Breastfeeding and HCV


 What is Hepatitis

 How is it Transmitted

 Long Term Prognosis

 Complications of HCV

 Liver Biopsy

 Treatment Info (Interferon, Herbal, etc)

 Lab Tests (PCR, Genotype,etc.)

 Nutrition & Alternative Info

 Patient Information (Support Groups, Doctor Listing, etc)

 Related Webpages

 Transplant Info

 HCV Webrings

 My guestbookbook

 Site Awards

 FAQ & Disclaimers

TITLE: Role of breast-feeding in transmission of hepatitis C virus to infants of HCV-infected mothers.

BACKGROUND/AIMS: The aim of this study was to explore the role of breast-feeding in transmission of hepatitis C virus (HCV) to infants of HCV-infected mothers.

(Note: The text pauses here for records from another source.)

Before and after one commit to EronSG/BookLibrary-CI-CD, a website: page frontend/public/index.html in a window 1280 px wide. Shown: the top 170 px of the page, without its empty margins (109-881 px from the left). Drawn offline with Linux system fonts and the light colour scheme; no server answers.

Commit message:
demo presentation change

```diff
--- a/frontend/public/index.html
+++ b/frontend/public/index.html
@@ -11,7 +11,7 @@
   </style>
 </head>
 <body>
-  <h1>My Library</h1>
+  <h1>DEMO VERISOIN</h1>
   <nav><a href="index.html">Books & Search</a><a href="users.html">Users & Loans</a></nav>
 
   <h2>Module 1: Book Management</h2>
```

METHODS: Sixty-five parturient asymptomatic carrier mothers with anti-HCV antibody (index patients) and 42 healthy parturient anti-HCV negative mothers (control subjects) were studied from September 1994 to June 1996. Maternal blood and colostrum were taken from each subject within 5 days post-partum and tested for anti-HCV and HCV RNA. Blood samples were collected from all infants at birth (cord blood) and at 1, 3, 6, 9 and 12 months of age. All infants were breast-fed. By 3 months post-partum, five of 65 index patients developed symptomatic liver disease and three of their infants developed acute viral hepatitis. Genotyping and subsequent nucleotide sequencing of the hepatitis C genome was done on these three symptomatic mother-baby pairs.

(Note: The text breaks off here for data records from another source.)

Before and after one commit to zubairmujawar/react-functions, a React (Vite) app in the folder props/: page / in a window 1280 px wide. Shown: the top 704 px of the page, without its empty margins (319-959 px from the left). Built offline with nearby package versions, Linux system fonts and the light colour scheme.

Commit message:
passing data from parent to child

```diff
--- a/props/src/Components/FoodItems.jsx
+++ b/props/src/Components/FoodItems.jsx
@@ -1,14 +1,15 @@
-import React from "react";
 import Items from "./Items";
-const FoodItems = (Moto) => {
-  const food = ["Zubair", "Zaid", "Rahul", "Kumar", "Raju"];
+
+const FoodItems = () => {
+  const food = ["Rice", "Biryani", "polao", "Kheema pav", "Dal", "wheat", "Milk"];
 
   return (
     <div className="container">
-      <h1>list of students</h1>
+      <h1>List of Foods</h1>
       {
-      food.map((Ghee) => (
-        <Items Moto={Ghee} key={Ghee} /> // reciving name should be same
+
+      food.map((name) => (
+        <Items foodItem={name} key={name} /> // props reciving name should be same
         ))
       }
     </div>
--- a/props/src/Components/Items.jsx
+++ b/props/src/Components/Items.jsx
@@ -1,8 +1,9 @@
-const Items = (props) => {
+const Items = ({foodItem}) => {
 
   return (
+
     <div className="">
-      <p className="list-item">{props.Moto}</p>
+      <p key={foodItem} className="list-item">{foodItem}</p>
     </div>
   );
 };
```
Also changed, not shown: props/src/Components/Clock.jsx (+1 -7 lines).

RESULTS: Within 5 days post-partum, the 65 carrier mothers had anti-HCV ranging from 1:40 to 1:30,000 and HCV-RNA ranging from 10(2) to 2.5x10(6) copies/ml. Both anti-HCV antibody and HCV-RNA were present in colostral samples but in significantly lower levels (p less than 0.0001). The five symptomatic mothers had anti-HCV titers ranging from 1:45,000 to 1:90,000 and HCV-RNA ranging from 2.5x10(8) to 4.5x10(9) copies/ml; three of their infants were symptomatic by 3 months of age. Hepatitis C virus genotype (3a) was concordant within each of the three mother-baby pairs, and all three pairs demonstrated greater than 97% homologies between pairs. These three infants were delivered by elective cesarean section at term, breast-fed regularly and there was no apparent maternal breast nipple trauma. None of the remaining infants had evidence of HCV infection up to 1 year of age. All 42 mother-infant pairs from the control group remained anti-HCV negative throughout this study.

CONCLUSION: Among asymptomatic mothers breast-feeding seems safe. Symptomatic women, especially with high viral loads, should not breast-feed to avoid the risk of viral transmission through breast-feeding.

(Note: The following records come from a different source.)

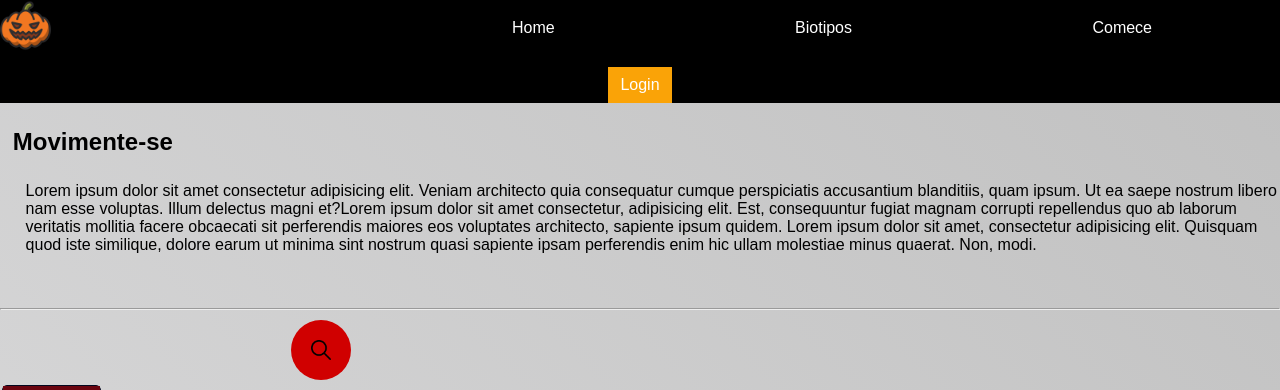
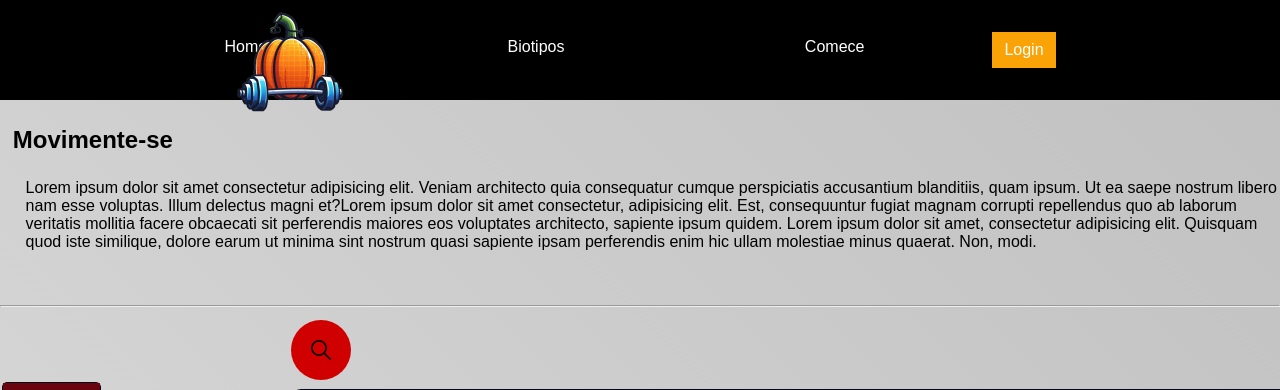
Before and after one commit to samekmd/Pumpkin-mk, a Flask app: page /Comece in a window 1280 px wide. Shown: the top 390 px of the page. Run offline with Flask 3, Linux system fonts and the light colour scheme.

Commit message:
UPDATE BASE
Troca de imagem logo, porém não finalizado.

```diff
--- /dev/null
+++ b/static/comece.js
@@ -0,0 +1,11 @@
+const botoes = document.querySelectorAll(".referencias-btn");
+const cards = document.querySelectorAll(".comece_referencias_renato, .comece_referencias_julio");
+
+botoes.forEach(botao => {
+    botao.addEventListener("click", function() {
+        const alvo = this.getAttribute("href").substring(1); // Remove o "#" do href
+        cards.forEach(card => {
+            card.style.display = card.id === alvo ? "block" : "none";
+        });
+    });
+});
--- a/static/estilo.css
+++ b/static/estilo.css
@@ -29,7 +29,7 @@
     /* Inicio do Menu */
 
 
-#menu_nav{
+  #menu_nav{
 
      display: flex;
     flex-direction: row;
@@ -38,6 +38,9 @@
     padding: 0;
     background-color: black;
     border: 0px solid red;
+    height: 100px;
+    width: 100%;
+
 
 }
 #menu_nav a{
@@ -46,17 +49,36 @@
 }
 .links{
     width: 50%;
-    height: 10%;
+    cursor: pointer;
     display: flex;
     justify-content: space-between;
     flex-direction: row;
     margin-right: 10%;
-    margin-top: 1.5%;
+    margin-top: 3%;
     border: 0px solid red;
 }
 .link_bootstrap{
- margin-top: 0.9%;
+ margin-top: 2.5%;
 }
+
+
+ #logo img{
+ position: absolute;
+ margin-right: 35%;
+ display: flex;
+  flex-direction: row;
+  border: 0px solid red;
+
+
+}
+
+
+
+
+
+
+
+
 
 
 
--- a/templates/base.html
+++ b/templates/base.html
@@ -10,8 +10,9 @@
 </head>
 <body>
      <nav id="menu_nav">
+
                 <div id="logo">
-                <img class="imagem_logo" src="../static/imagens/pumpkin-halloween-spooky-scary.png" alt="Pumpkin Mk">
+                  <img class="imagem_logo" src="../static/imagens/Abobora_logo.png" alt="Pumpkin Mk">
                 </div>
 
                 <div class="links">
@@ -19,9 +20,14 @@
                   <a  href="/Biotipos">Biotipos</a>
                   <a  href="/Comece">Comece</a>
                 </div>
+
                 <div class="link_bootstrap">
                   <a href="/Login "> <button type="button"  class="btn btn-secondary">Login</button>  </a>
                 </div>
+
+
+
+
 
 
      </nav>
--- a/templates/comece.html
+++ b/templates/comece.html
@@ -3,7 +3,9 @@
 
 
 {% block main %}
-<head> <script type="text/javascript" src="../static/dropdown.js" defer></script></head>
+<head> <script type="text/javascript" src="../static/dropdown.js" defer></script>
+        <script type="text/javascript" src="../static/comece.js" defer></script>
+</head>
 
 <section class="comece_header">
 
```
Also changed, not shown: static/imagens/Abobora_logo.png (added), static/imagens/pumpkin-halloween-spooky-scary.png (deleted). Lines whose indentation alone changed are shown as unchanged.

AUTHOR: Kumar RM, Shahul S, Department of Obstetrics and Gynecology, Faculty of Medicine and Health Sciences, UAE University, Al-Ain, United Arab Emirates.; SOURCE: J Hepatol 1998 Aug;29(2):191-197

Home | What is HCV | Transmission | Future | Complications | Biopsy | Treatment | Lab | Nutrition | Patient | Links | Transplant | Webrings | guestbookbook | Awards | FAQ |